There was an association between increases in UACR and greater risks of advanced CKD and kidney failure. Compared with those with stable UACR, the hazard ratios (HRs) for a ≥30% increase in UACR were 1.78 (95% confidence interval [CI], 1.59-1.98) for advanced CKD and 4.16 (95% CI, 2.74-6.32) for kidney failure. There were also associations between reductions in UACR and a decreased risk of kidney outcomes: the HRs for a ≥30% decrease in UACR were 0.77 (95% CI, 0.68-0.87) for advanced CKD and 0.46 (95% CI, 0.26-0.84) for kidney failure. There were associations between increases and decreases in UACR and greater and lesser risk of cardiovascular disease and all-cause mortality, respectively; the magnitude of those associations was smaller than those for kidney outcomes.

There were strong associations between decreases in eGFR and the risk of advanced CKD and kidney failure. The HRs for a ≥30% decrease in eGFR for advanced CKD and kidney failure were 7.53 (95% CI, 6.70-8.445) and 5.09 (95% CI, 3.27-7.92), respectively. Increases in eGFR were associated with substantially lower risk of advanced CKD and kidney failure. Decreases in eGFR were associated with a risk for cardiovascular disease and all-cause mortality that was lower than the risk for kidney outcomes. There were no associations between increases in eGFR and lower risk of cardiovascular disease. Both increases and decreases in eGFR were associated with greater risk of all-cause mortality.

Compared with participants with stable UACR and eGFR, there was an association between a combined increase in UACR and eGFR and increased risk of kidney, cardiovascular, and mortality outcomes. The magnitude of the association was greatest for kidney outcomes. Compared with participants with stable values, the HR for a combined increase in UACR and a decrease in eGFR for advanced CKD was 15.15 (95% CI, 12.43-18.46). The corresponding HR for kidney failure was 16.68 (95% CI, 7.80-35.69).

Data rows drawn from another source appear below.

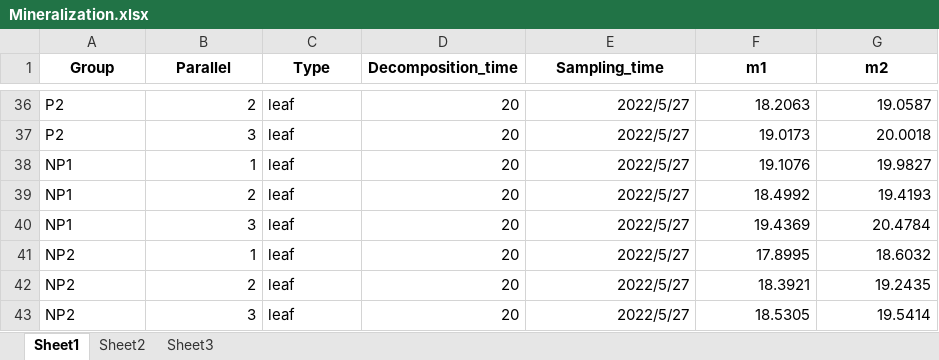
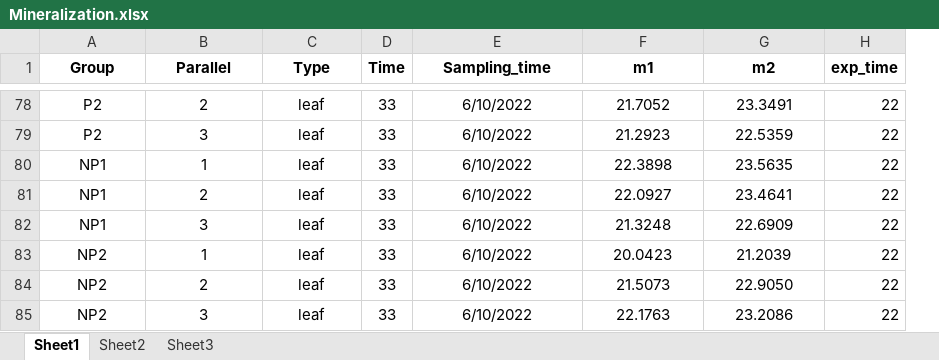
Before and after one commit to ZihaoShu/litter_decomposition, an Excel workbook: data/Indoor/Litter_nutrients/Mineralization.xlsx, sheet Sheet1, drawn as a sheet; only a part is shown, gaps mark what is left out; values as stored, in another font and other column widths than the file's, no borders; removed rows and columns are numbered as before the commit, all else as after; the diff covers the shown part only; the diff names each change by its address in the sheet, - before the commit and + after, or states it on an @@ line.

```diff
--- a/data/Indoor/Litter_nutrients/Mineralization.xlsx (sheet Sheet1)
+++ b/data/Indoor/Litter_nutrients/Mineralization.xlsx (sheet Sheet1)
-column D (Decomposition_time), rows 36-43: all 20
+column D (Time), rows 78-85: all 33
+column H (exp_time), rows 78-85: all 22
-A78:A85 alignment: left
+A78:A85 alignment: center
-B78:B85 alignment: right
+B78:B85 alignment: center
-C78:C85 alignment: left
+C78:C85 alignment: center
-E78:E85 (Sampling_time): 2022/5/27
+E78:E85 (Sampling_time): 6/10/2022
-E78:G85 alignment: right
+E78:G85 alignment: center
-F78 (m1): 18.2063
+F78 (m1): 21.7052
-G78 (m2): 19.0587
+G78 (m2): 23.3491
-F79 (m1): 19.0173
+F79 (m1): 21.2923
-G79 (m2): 20.0018
+G79 (m2): 22.5359
-F80 (m1): 19.1076
+F80 (m1): 22.3898
-G80 (m2): 19.9827
+G80 (m2): 23.5635
-F81 (m1): 18.4992
+F81 (m1): 22.0927
-G81 (m2): 19.4193
+G81 (m2): 23.4641
-F82 (m1): 19.4369
+F82 (m1): 21.3248
-G82 (m2): 20.4784
+G82 (m2): 22.6909
-F83 (m1): 17.8995
+F83 (m1): 20.0423
-G83 (m2): 18.6032
+G83 (m2): 21.2039
-F84 (m1): 18.3921
+F84 (m1): 21.5073
-G84 (m2): 19.2435
+G84 (m2): 22.9050
-F85 (m1): 18.5305
+F85 (m1): 22.1763
-G85 (m2): 19.5414
+G85 (m2): 23.2086
```
Also changed, not shown: 21 removed rows, 39 edited cells and cell formats elsewhere in this sheet, hidden cells, data/Insuit/litter_CNP.xlsx, 7 other files.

Combined changes in UACR and eGFR improved the discrimination of advanced CKD better than either alone; the magnitude of the improvement was greater when change in eGFR was added. Combined exposure changes also improved discrimination for kidney failure better than either alone. Combined changes in UACR and eGFR also provided statistically significant improvements in discrimination for cardiovascular disease and all-cause mortality; the changes were of smaller magnitude than those for kidney outcomes.

Limitations to the study cited by the authors included possible selection bias, the relatively small proportion of participants without diabetes, and very few kidney failure events.

In summary, the researchers said, “In a large-scale general population, the combination of increased UACR and decreased eGFR was strongly associated with risk of advanced CKD. Further assessment of combined changes in UACR and eGFR as an alternative outcome for kidney failure in trials of CKD progression is warranted.”

Takeaway Points

  1. Results of an observational cohort study to test the hypothesis that combined changes in urinary albumin-creatinine ratio (UACR) and estimated glomerular filtration rate (eGFR) predict advanced kidney disease better than either alone.
  2. There was a strong association between an increase in UACR and a decrease in eGFR with the risk of advanced chronic kidney disease.
  3. The combination of changes in UACR and eGFR predicted kidney outcomes better than either alone.